Q: How do you entice/pitch to sponsors/product placements for your film?

August 10, 2011 by cindy  
Filed under Mail Bag

Q: How do you entice/pitch to sponsors/product placements for your film?

Andy G., – Philadelphia PA

You ask.

I know, I know, you’re saying “Jenna, don’t be an ass, I’m being serious here.”  But, the truth of the matter is that most people never even get to this part.  They psych themselves out.  So, the most important thing anyone making a film can remember is that it never hurts to ask.  Now that we’ve gotten that out of the way…the things you need to know before you ask.  You need to know their product, you need to know their audience and you need to know what you are going to do with the product as well as what your project brings to their table.  If you are making a film about sex-crazed college kids, you probably don’t want to approach Johnson and Johnson given that their entire ad campaign and company revolves around family.  Be intelligent and most importantly, approach the situation with the attitude of, “how can we benefit you?”  They’ll appreciate you thinking of their benefit and you’ll appreciate it when they let you use their product.  One last thing to remember… ask BEFORE you shoot.  If you put the product in the movie and then you go to them and ask permission, they know that they’ve got you up against a wall.  They can demand all sorts of things and you will then have to give them what they want or cut around/blur the product in every frame you’ve used it in the movie and that can get very expensive.
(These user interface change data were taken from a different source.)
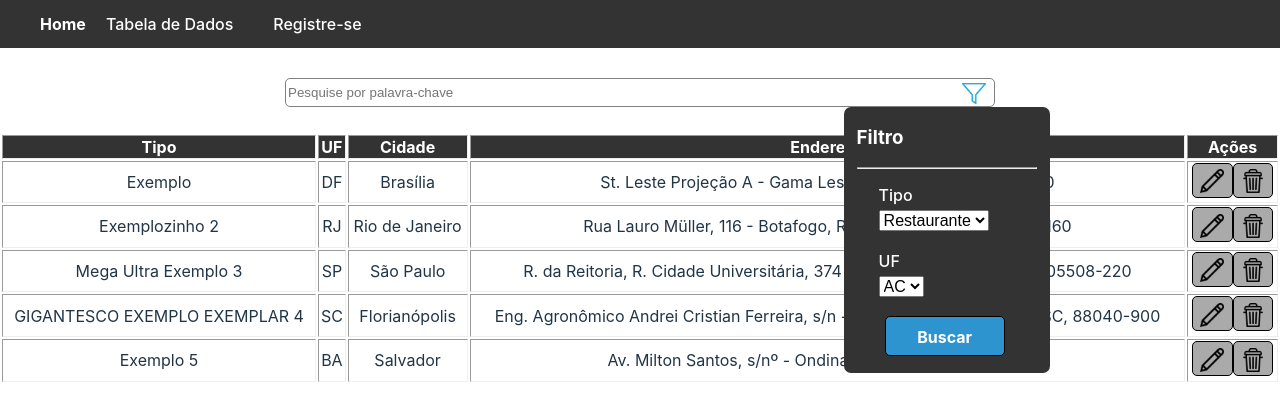
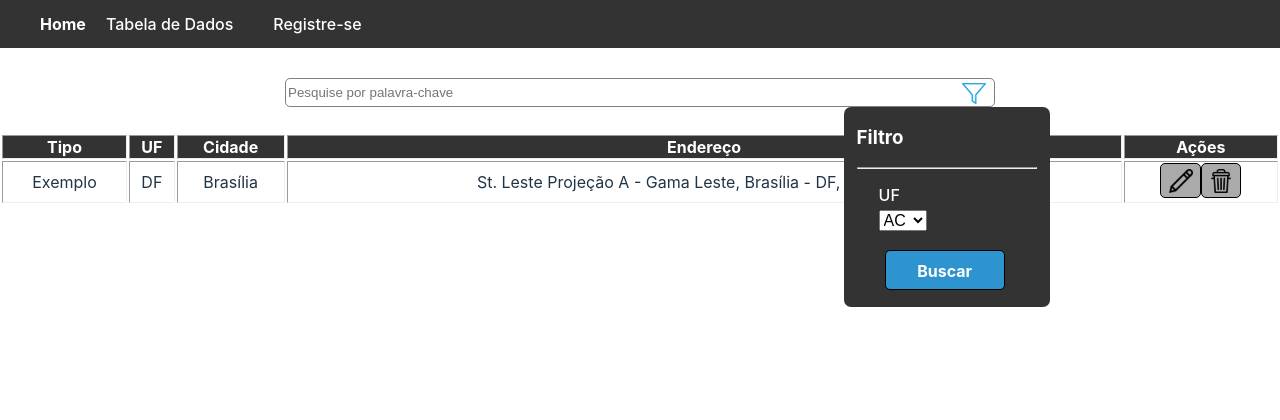
Before and after one commit to Thiago-Cerq/ESV-Front, a React (Vite) app: page /list in a window 1280 px wide. Both pictures are taken after a click on the picture 973 px from the left and 93 px from the top of the page. Shown: the top 420 px of the page. Built offline with nearby package versions, Linux system fonts and the light colour scheme.

Commit message:
arrumando props do filtro

```diff
--- a/src/List.tsx
+++ b/src/List.tsx
@@ -51,7 +51,7 @@ function List() {
       <div>
         <form>
           <span>{errors.pesquisa?.message}</span>
-          <input {...register('pesquisa', {required: true})} type="text" placeholder="Pesquise por palavra-chave"
+          <input {...register('pesquisa', {required: false})} type="text" placeholder="Pesquise por palavra-chave"
           className='pesquisa'/>
         </form>
 
@@ -64,8 +64,7 @@ function List() {
             <h3>Filtro</h3>
             <hr />
             <ul>
-              <DropdownItem title = {"Tipo"} option = {"Restaurante"}/>
-              <DropdownItem title = {"UF"} option = {"AC"}/>
+              <DropdownItem title = {"UF"} options = {ufList}/>
             </ul>
             <button type="submit" className='filter-button'> Buscar </button>
           </div>
@@ -89,38 +88,6 @@ function List() {
         <td><button type="submit" className='action-button'> <img src={EditImage} className="action-image"/> </button>
         <button type="submit" className='action-button'> <img src={TrashImage} className="action-image"/> </button></td>
       </tbody>
-      <tbody>
-        <td>Exemplozinho 2</td>
-        <td>RJ</td>
-        <td>Rio de Janeiro</td>
-        <td>Rua Lauro Müller, 116 - Botafogo, Rio de Janeiro - RJ, 22290-160</td>
-        <td><button type="submit" className='action-button'> <img src={EditImage} className="action-image"/> </button>
-        <button type="submit" className='action-button'> <img src={TrashImage} className="action-image"/> </button></td>
-      </tbody>
-      <tbody>
-        <td>Mega Ultra Exemplo 3</td>
-        <td>SP</td>
-        <td>São Paulo</td>
-        <td>R. da Reitoria, R. Cidade Universitária, 374 - Butantã, São Paulo - SP, 05508-220</td>
-        <td><button type="submit" className='action-button'> <img src={EditImage} className="action-image"/> </button>
-        <button type="submit" className='action-button'> <img src={TrashImage} className="action-image"/> </button></td>
-      </tbody>
-      <tbody>
-        <td>GIGANTESCO EXEMPLO EXEMPLAR 4</td>
-        <td>SC</td>
-        <td>Florianópolis</td>
-        <td>Eng. Agronômico Andrei Cristian Ferreira, s/n - Trindade, Florianópolis - SC, 88040-900</td>
-        <td><button type="submit" className='action-button'> <img src={EditImage} className="action-image"/> </button>
-        <button type="submit" className='action-button'> <img src={TrashImage} className="action-image"/> </button></td>
-      </tbody>
-      <tbody>
-        <td>Exemplo 5</td>
-        <td>BA</td>
-        <td>Salvador</td>
-        <td>Av. Milton Santos, s/nº - Ondina, Salvador - BA, 40170-110</td>
-        <td><button type="submit" className='action-button'> <img src={EditImage} className="action-image"/> </button>
-        <button type="submit" className='action-button'> <img src={TrashImage} className="action-image"/> </button></td>
-      </tbody>
       {/* criar um loop aqui após integração */}
     </table>
 
@@ -128,17 +95,51 @@ function List() {
   );
 }
 
-function DropdownItem(props: {title: string, option: string}){
+function DropdownItem(props: {title: string, options: Array<string>}){
   return(
     <li className='dropdownItem'>
       <label> {props.title} </label>
-      <select>
-        <option> {props.option} </option>
-      </select>
+      <select>{props.options.map(option => <option key={option}>{option}</option>)}</select>
     </li>
   );
 }
 
+// const ufList = [
+//   {uf: 'AC', state: 'Acre'},
+//   {uf: 'AL', state: 'Alagoas'},
+//   {uf: 'AP', state: 'Amapá'},
+//   {uf: 'AM', state: 'Amazonas'},
+//   {uf: 'BA', state: 'Bahia'},
+//   {uf: 'CE', state: 'Ceará'},
+//   {uf: 'DF', state: 'Distrito Federal'},
+//   {uf: 'ES', state: 'Espírito Santo'},
+//   {uf: 'GO', state: 'Goiás'},
+//   {uf: 'MA', state: 'Maranhão'},
+//   {uf: 'MT', state: 'Mato Grosso'},
+//   {uf: 'MS', state: 'Mato Grosso do Sul'},
+//   {uf: 'MG', state: 'Minas Gerais'},
+//   {uf: 'PA', state: 'Pará'},
+//   {uf: 'PB', state: 'Paraíba'},
+//   {uf: 'PR', state: 'Paraná'},
+//   {uf: 'PE', state: 'Pernambuco'},
+//   {uf: 'PI', state: 'Piauí'},
+//   {uf: 'RJ', state: 'Rio de Janeiro'},
+//   {uf: 'RN', state: 'Rio Grande do Norte'},
+//   {uf: 'RS', state: 'Rio Grande do Sul'},
+//   {uf: 'RO', state: 'Rondônia'},
+//   {uf: 'RR', state: 'Roraima'},
+//   {uf: 'SC', state: 'Santa Catarina'},
+//   {uf: 'SP', state: 'São Paulo'},
+//   {uf: 'SE', state: 'Sergipe'},
+//   {uf: 'TO', state: 'Tocantins'},
+// ]
+
+const ufList = [
+  'AC', 'AL', 'AP', 'AM', 'BA', 'CE', 'DF', 'ES', 'GO',
+  'MA', 'MT', 'MS', 'MG', 'PA', 'PB', 'PR', 'PE', 'PI',
+  'RJ', 'RN', 'RS', 'RO', 'RR', 'SC', 'SP', 'SE', 'TO'
+]
+
 
 
   export default List
```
Have you noticed a trend in filmmakers making a trailer…?

August 7, 2011 by cindy  
Filed under Mail Bag

Q: Have you noticed a trend in filmmakers making a trailer for their film as a tool to raise money?

Paul C., Minnesota (via the Film Method mail bag)

Go Minnesota!  (OK, now that I’ve gotten that out of the way)

I’m not sure “trend” is the right word, but yes, I have met many filmmakers who find this a viable option for raising money.  With technology being so much more readily available, making trailers or promo videos for a specific project is a great way to show your vision to your investors.  Before this technology boom, people made short films as “calling cards” to show investors and consumers what they were capable of doing.  Now, if you don’t have a short film of the same genre that you’ve already shot or there is something visually specific you want to get across to your investors, shooting a promo video or a trailer is a great way to make sure the investor understands what you can do as well as the specific look and feel of the project you are raising money for.  As I’ve stated above, raising money is one (if not thee) most challenging parts of making a film and if you can stack the deck in your favor and make it so that your project stands out, then by all means go for it!

Soonami Productions